* **TASK ITEM**:
Give back each line of the data exactly as it reads, minus the pictures.

* **EXERCISE MATERIAL**:
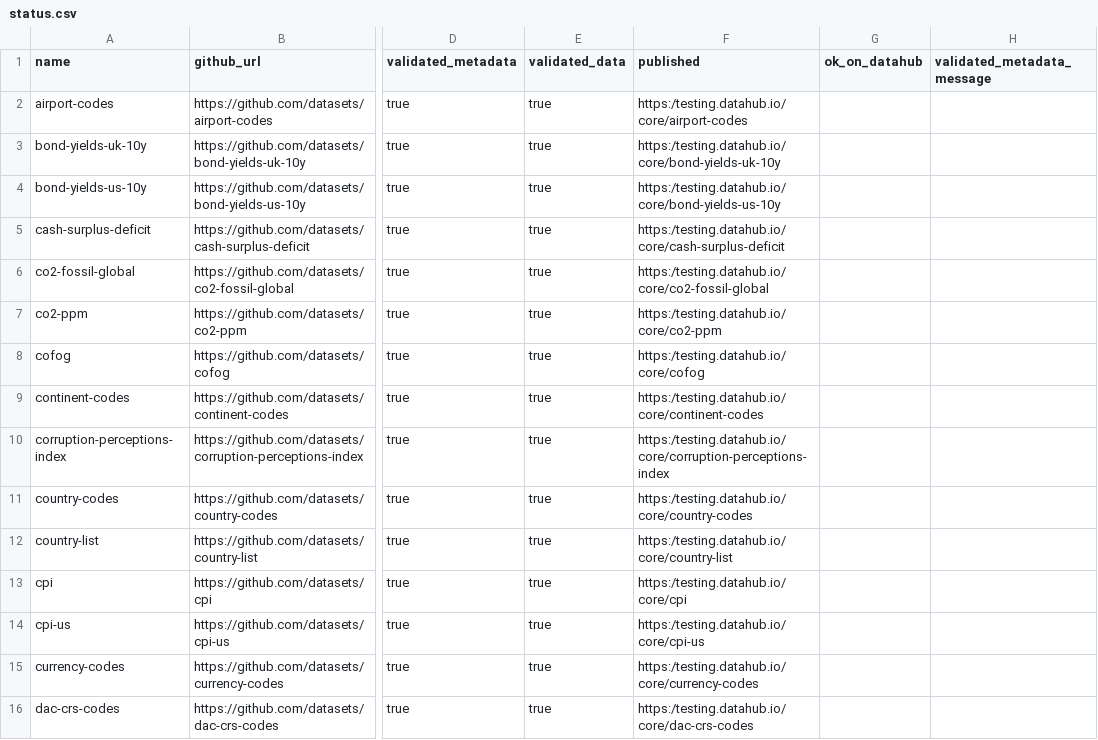
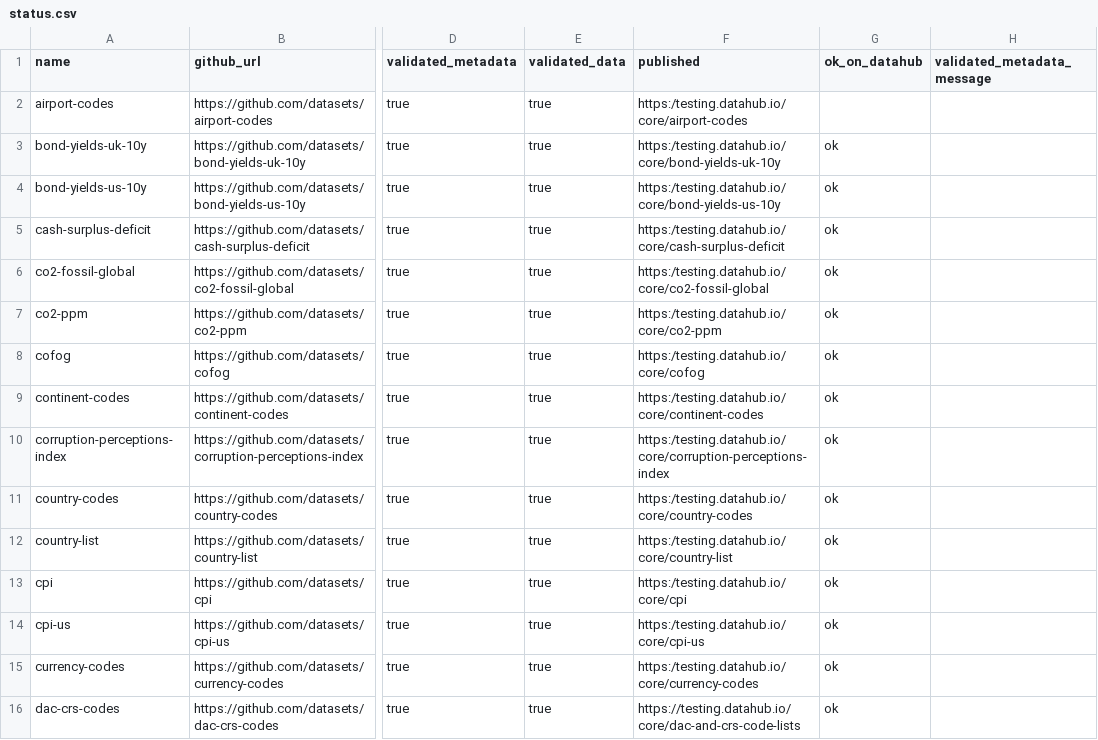
Before and after one commit to datopian/core-datasets-tools, a CSV file: status.csv, drawn as a sheet; only a part is shown, gaps mark what is left out; the diff covers the shown part only; the diff names each change by its address in the sheet, - before the commit and + after, or states it on an @@ line.

Commit message:
[update-status][s]: updated column ok-on-datahub and updated README.md

```diff
--- a/status.csv
+++ b/status.csv
-G3:G16 (ok_on_datahub): (empty)
+G3:G16 (ok_on_datahub): ok
-F16 (published): https:/testing.datahub.io/core/dac-crs-codes
+F16 (published): https://testing.datahub.io/core/dac-and-crs-code-lists
```
Also changed, not shown: 41 edited cells elsewhere in this file, 1 other file.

* **YOUR SOLUTION**:
Before and after one commit to datopian/core-datasets-tools, a CSV file: status.csv, drawn as a sheet; only a part is shown, gaps mark what is left out; the diff covers the shown part only; the diff names each change by its address in the sheet, - before the commit and + after, or states it on an @@ line.

Commit message:
[update-status][s]: updated column ok-on-datahub and updated README.md

```diff
--- a/status.csv
+++ b/status.csv
-G3:G16 (ok_on_datahub): (empty)
+G3:G16 (ok_on_datahub): ok
-F16 (published): https:/testing.datahub.io/core/dac-crs-codes
+F16 (published): https://testing.datahub.io/core/dac-and-crs-code-lists
```
Also changed, not shown: 41 edited cells elsewhere in this file, 1 other file.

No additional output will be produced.